■ **Work instructions**:
Select the lines of the records containing the word "LogoutUseCase" and list them.

■ **Source data**:
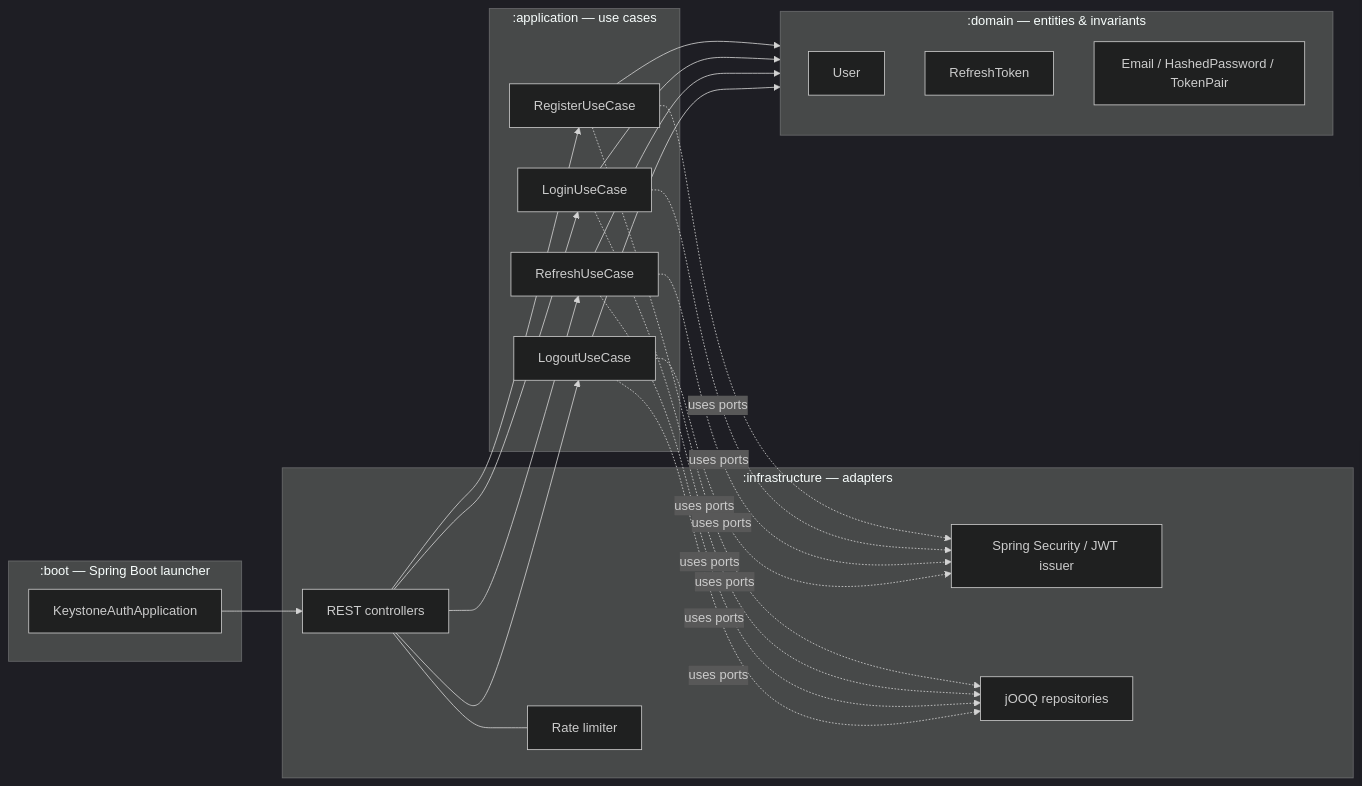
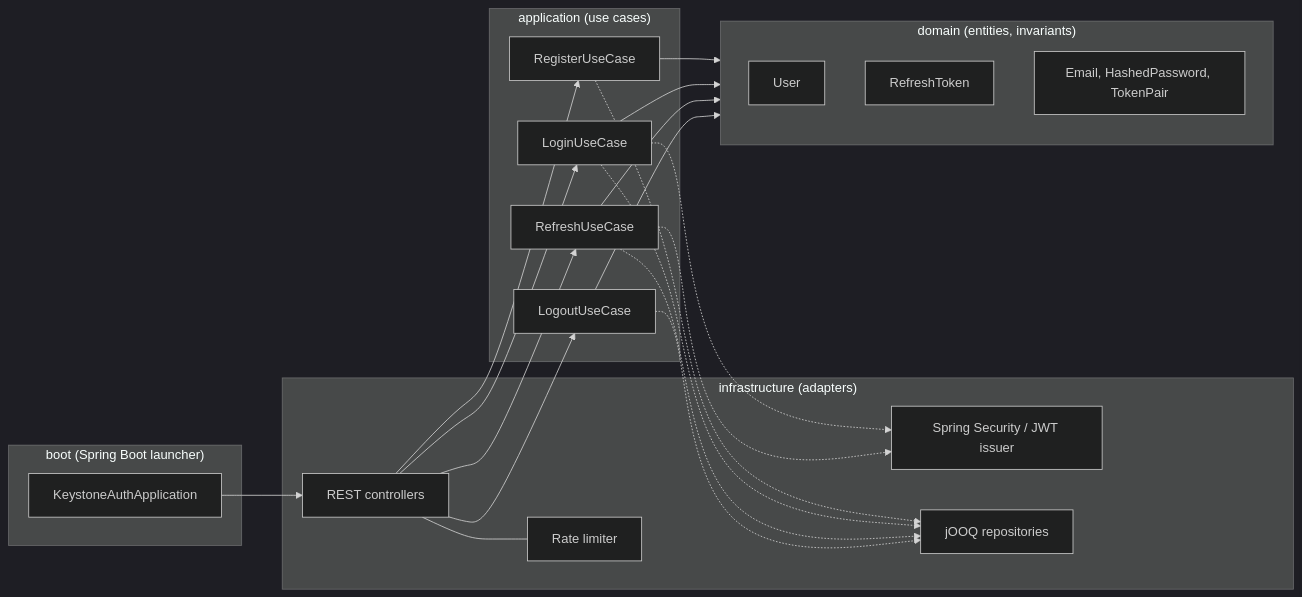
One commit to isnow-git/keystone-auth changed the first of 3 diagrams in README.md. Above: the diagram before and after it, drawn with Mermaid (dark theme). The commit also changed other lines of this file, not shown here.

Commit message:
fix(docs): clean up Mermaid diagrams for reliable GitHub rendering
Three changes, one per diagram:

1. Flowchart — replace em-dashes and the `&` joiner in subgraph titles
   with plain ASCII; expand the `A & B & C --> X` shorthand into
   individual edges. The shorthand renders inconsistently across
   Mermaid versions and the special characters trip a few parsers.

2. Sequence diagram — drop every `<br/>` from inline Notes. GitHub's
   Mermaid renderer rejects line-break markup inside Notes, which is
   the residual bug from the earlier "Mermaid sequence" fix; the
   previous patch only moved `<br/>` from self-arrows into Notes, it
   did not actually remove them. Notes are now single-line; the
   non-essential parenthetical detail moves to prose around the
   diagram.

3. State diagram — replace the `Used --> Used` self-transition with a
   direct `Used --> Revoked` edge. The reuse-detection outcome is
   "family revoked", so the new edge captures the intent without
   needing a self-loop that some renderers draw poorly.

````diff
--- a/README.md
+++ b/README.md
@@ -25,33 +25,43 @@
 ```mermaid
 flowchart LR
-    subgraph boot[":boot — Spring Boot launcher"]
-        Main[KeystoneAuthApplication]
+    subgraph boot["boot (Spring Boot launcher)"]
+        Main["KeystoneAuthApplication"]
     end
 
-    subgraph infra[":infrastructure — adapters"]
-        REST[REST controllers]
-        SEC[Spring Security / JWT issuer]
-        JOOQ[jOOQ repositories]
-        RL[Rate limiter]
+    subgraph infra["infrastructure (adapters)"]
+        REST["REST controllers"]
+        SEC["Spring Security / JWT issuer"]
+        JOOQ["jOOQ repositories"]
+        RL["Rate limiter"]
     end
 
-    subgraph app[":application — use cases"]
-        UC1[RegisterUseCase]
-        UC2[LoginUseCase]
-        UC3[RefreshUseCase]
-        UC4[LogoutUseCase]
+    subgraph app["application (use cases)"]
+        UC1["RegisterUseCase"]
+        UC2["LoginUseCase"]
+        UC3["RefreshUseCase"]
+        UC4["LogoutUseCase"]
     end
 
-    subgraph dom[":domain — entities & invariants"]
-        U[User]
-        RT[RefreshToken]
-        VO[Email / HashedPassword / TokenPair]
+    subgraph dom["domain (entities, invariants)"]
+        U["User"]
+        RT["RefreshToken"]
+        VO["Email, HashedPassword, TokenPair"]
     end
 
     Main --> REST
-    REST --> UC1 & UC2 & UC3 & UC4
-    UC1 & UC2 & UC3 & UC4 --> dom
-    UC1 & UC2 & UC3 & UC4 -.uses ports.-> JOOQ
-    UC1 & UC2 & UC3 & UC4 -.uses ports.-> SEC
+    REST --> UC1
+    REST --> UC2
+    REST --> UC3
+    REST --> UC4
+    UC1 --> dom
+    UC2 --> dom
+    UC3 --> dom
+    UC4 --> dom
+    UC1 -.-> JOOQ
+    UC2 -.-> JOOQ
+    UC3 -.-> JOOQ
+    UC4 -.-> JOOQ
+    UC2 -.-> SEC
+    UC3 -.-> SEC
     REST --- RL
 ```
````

---

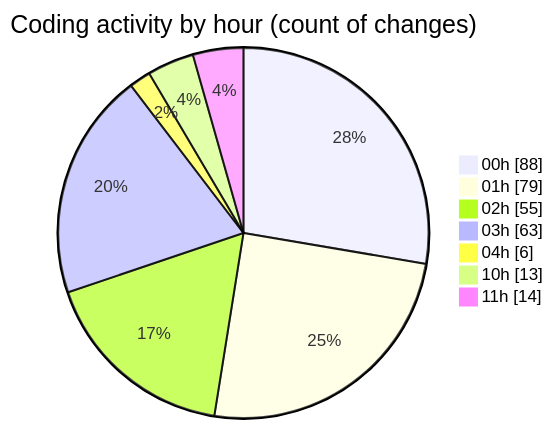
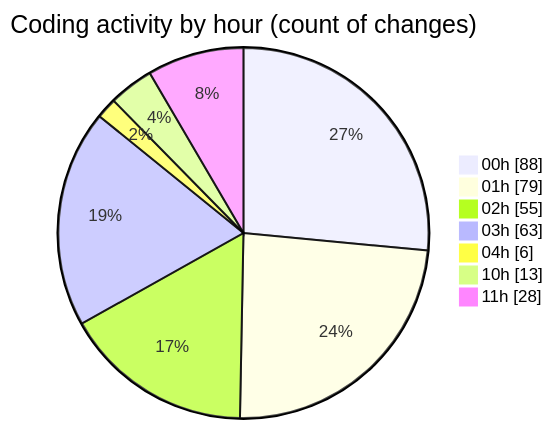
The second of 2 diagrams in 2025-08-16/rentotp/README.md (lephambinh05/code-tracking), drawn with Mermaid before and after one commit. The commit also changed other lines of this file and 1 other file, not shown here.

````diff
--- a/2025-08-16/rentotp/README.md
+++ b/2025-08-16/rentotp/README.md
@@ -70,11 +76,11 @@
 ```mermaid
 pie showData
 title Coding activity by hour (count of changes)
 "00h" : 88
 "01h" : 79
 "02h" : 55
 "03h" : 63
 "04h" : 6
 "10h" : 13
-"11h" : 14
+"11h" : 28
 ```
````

...

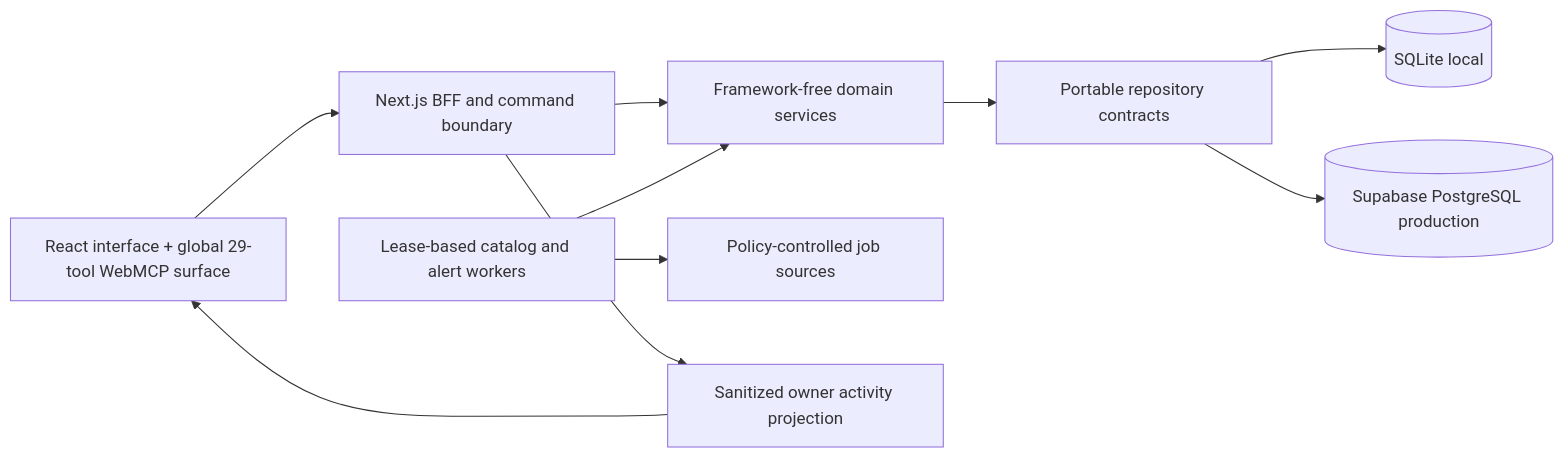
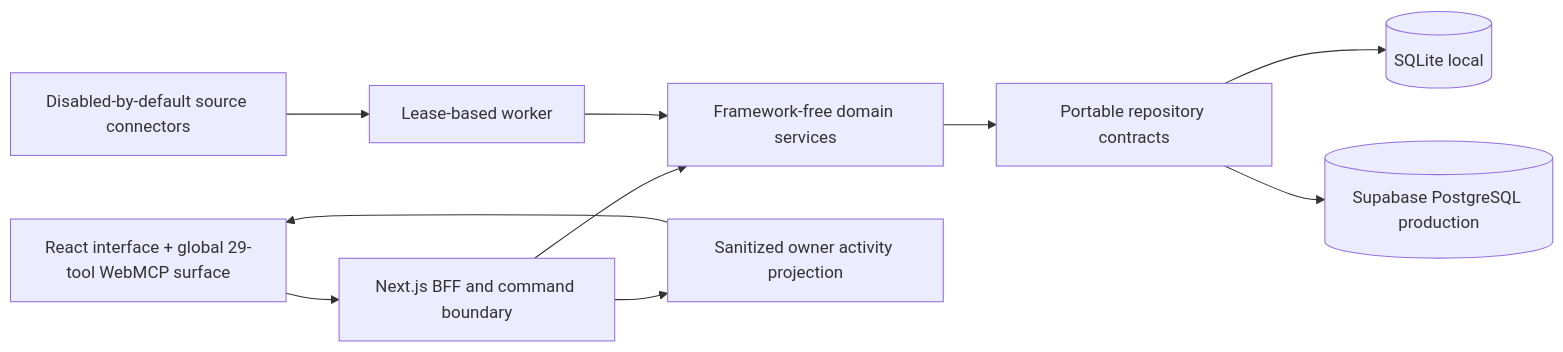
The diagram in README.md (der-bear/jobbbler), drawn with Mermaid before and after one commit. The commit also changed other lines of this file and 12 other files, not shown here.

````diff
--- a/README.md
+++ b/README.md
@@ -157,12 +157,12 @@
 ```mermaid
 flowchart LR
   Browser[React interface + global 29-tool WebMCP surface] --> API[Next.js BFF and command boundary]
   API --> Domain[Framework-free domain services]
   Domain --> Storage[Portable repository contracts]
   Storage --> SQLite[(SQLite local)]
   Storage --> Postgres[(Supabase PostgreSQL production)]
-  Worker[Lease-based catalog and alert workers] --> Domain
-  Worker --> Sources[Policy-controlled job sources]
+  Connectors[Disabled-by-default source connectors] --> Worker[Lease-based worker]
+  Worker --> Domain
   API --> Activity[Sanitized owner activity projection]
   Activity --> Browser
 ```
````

■ **Output of the task**:
-        UC4[LogoutUseCase]
+        UC4["LogoutUseCase"]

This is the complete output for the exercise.